In 2008, when Democracy in Motion registered as a PAC, its chairman was listed as Nicholas Fixmer, who at the time was Wisniewski’s chief of staff. Wisniewski said he asked him to step down when he learned of the affiliation.

The treasurer of Democracy in Motion — which donated $7,200 to Wisniewski’s campaign account last October — is Christina Montorio, another of the lawmaker’s former chiefs of staff.

Montorio is also paid $800 a year by the 19th District Democratic Leadership Fund for "technical assistance." The treasurer of that PAC is Michael D’Addio, a Wisniewski ally who has said publicly he switched from the Republican Party because of Wisniewski’s "strong leadership and hard-working philosophy."

And Mary Lou McCormick, a legislative aide to Wisniewski, is paid by the Raritan Bay Leadership Fund, also a PAC, to prepare its reports....

Wisniewski also denied having ties to the 19th District Democratic Leadership Fund, which is named after his district.

"I don’t own the name 19th District and I don’t own any name, so anybody’s free to use it," he said.

When questioned about the scandal just four days before the election, Wisniewski attacked the reporter, who has since moved on to work for POLITICO.

"The reporter who did that, Matt Freidman, likes to omit facts and not really tell the whole story, and so he's a great guy for doing guilt by association," said Wisniewski.

"He was trying to blame me because people I knew were engaged in fundraising.  You know, we're a small universe of people, both here in Middlesex County and statewide, who do fundraising," the Assemblyman continued.

"So, to automatically cast the aspersion that somehow, because you know them, because they used to work for you... makes you responsible for their actions down the road, is absurd."

Known in political circles as "The Wiz," he also runs his own law firm that has given more than $13,000 to politicians across the state since 2009.  That's in addition to donations distributed by his own election fund.

About 20% of the firm's business comes from government entities, but Wisniewski says the firm wins those contracts in competitive public bidding processes.

"The implication that somehow you write a check and you get the work?  All the work that we've gotten we've had to compete for, and we've lost some of those competitions."

"A lot of the people that I've supported are people I've supported long before I got any government contracts," contined Wisniewski. 

"Look, you know, it's a sexy charge.  It makes for interesting copy and it makes for an interesting TV show. But the reality is that's just not how it works," said Wisniewski.

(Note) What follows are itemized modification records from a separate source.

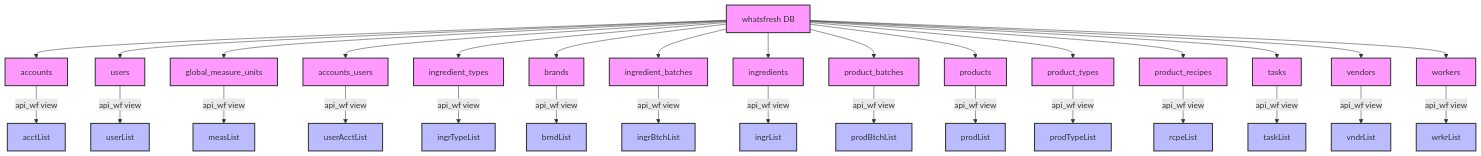
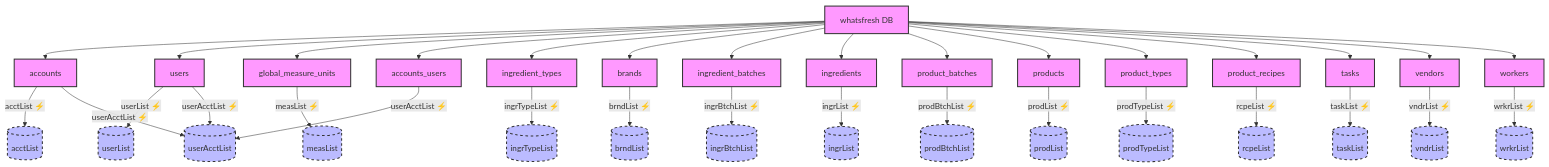
Before and after one commit to pchambless/whatsfresh-docs: the diagram in server/database/MySQL.mmd, drawn with Mermaid.

Commit message:
Mermaid Database enhancement

```diff
--- a/server/database/MySQL.mmd
+++ b/server/database/MySQL.mmd
@@ -1,57 +1,59 @@
 graph TD
     %% whatsfresh database tables
     whatsfresh[whatsfresh DB]
     accounts[accounts]
     users[users]
     measures[global_measure_units]
     acc_users[accounts_users]
     ingr_types[ingredient_types]
     brands[brands]
     ingr_batches[ingredient_batches]
     ingredients[ingredients]
     prod_batches[product_batches]
     products[products]
     prod_types[product_types]
     prod_recipes[product_recipes]
     tasks[tasks]
     vendors[vendors]
     workers[workers]
     
     %% Source relationships
     whatsfresh --> accounts
     whatsfresh --> users
     whatsfresh --> measures
     whatsfresh --> acc_users
     whatsfresh --> ingr_types
     whatsfresh --> brands
     whatsfresh --> ingr_batches
     whatsfresh --> ingredients
     whatsfresh --> prod_batches
     whatsfresh --> products
     whatsfresh --> prod_types
     whatsfresh --> prod_recipes
     whatsfresh --> tasks
     whatsfresh --> vendors
     whatsfresh --> workers
 
-    %% api_wf views
-    accounts --> |api_wf view|acctList
-    users --> |api_wf view|userList
-    measures --> |api_wf view|measList
-    acc_users --> |api_wf view|userAcctList
-    ingr_types --> |api_wf view|ingrTypeList
-    brands --> |api_wf view|brndList
-    ingr_batches --> |api_wf view|ingrBtchList
-    ingredients --> |api_wf view|ingrList
-    prod_batches --> |api_wf view|prodBtchList
-    products --> |api_wf view|prodList
-    prod_types --> |api_wf view|prodTypeList
-    prod_recipes --> |api_wf view|rcpeList
-    tasks --> |api_wf view|taskList
-    vendors --> |api_wf view|vndrList
-    workers --> |api_wf view|wrkrList
+    %% EventTypes (api_wf views)
+    accounts --> |"acctList ⚡"|acctList[("acctList")]
+    users --> |"userList ⚡"|userList[("userList")]
+    measures --> |"measList ⚡"|measList[("measList")]
+    ingr_types --> |"ingrTypeList ⚡"|ingrTypeList[("ingrTypeList")]
+    brands --> |"brndList ⚡"|brndList[("brndList")]
+    ingr_batches --> |"ingrBtchList ⚡"|ingrBtchList[("ingrBtchList")]
+    ingredients --> |"ingrList ⚡"|ingrList[("ingrList")]
+    prod_batches --> |"prodBtchList ⚡"|prodBtchList[("prodBtchList")]
+    products --> |"prodList ⚡"|prodList[("prodList")]
+    prod_types --> |"prodTypeList ⚡"|prodTypeList[("prodTypeList")]
+    prod_recipes --> |"rcpeList ⚡"|rcpeList[("rcpeList")]
+    tasks --> |"taskList ⚡"|taskList[("taskList")]
+    vendors --> |"vndrList ⚡"|vndrList[("vndrList")]
+    workers --> |"wrkrList ⚡"|wrkrList[("wrkrList")]
+
+    %% Complex EventTypes
+    users & acc_users & accounts --> |"userAcctList ⚡"|userAcctList[("userAcctList")]
 
     %% Styling
     classDef default fill:#f9f,stroke:#333,stroke-width:2px
-    classDef views fill:#bbf,stroke:#333,stroke-width:2px
-    class acctList,userList,measList,userAcctList,ingrTypeList,brndList,ingrBtchList,ingrList,prodBtchList,prodList,prodTypeList,rcpeList,taskList,vndrList,wrkrList views
+    classDef eventType fill:#bbf,stroke:#333,stroke-width:2px,stroke-dasharray: 5 5
+    class acctList,userList,measList,ingrTypeList,brndList,ingrBtchList,ingrList,prodBtchList,prodList,prodTypeList,rcpeList,taskList,vndrList,wrkrList,userAcctList eventType
```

But it's perhaps the other 80% of the work at Wisniewski & Associates that might be more concering for voters, such as US Metals, a private client that led to the headline "Exclusive: Wisniewski Represents Polluter Against NJ Town in His Own District."

Similarly, Lesniak is a partner in Weiner Lesniak, and Johnson is a partner in Debevoise & Plimpton LLP.  Both firms have questionable clients of their own.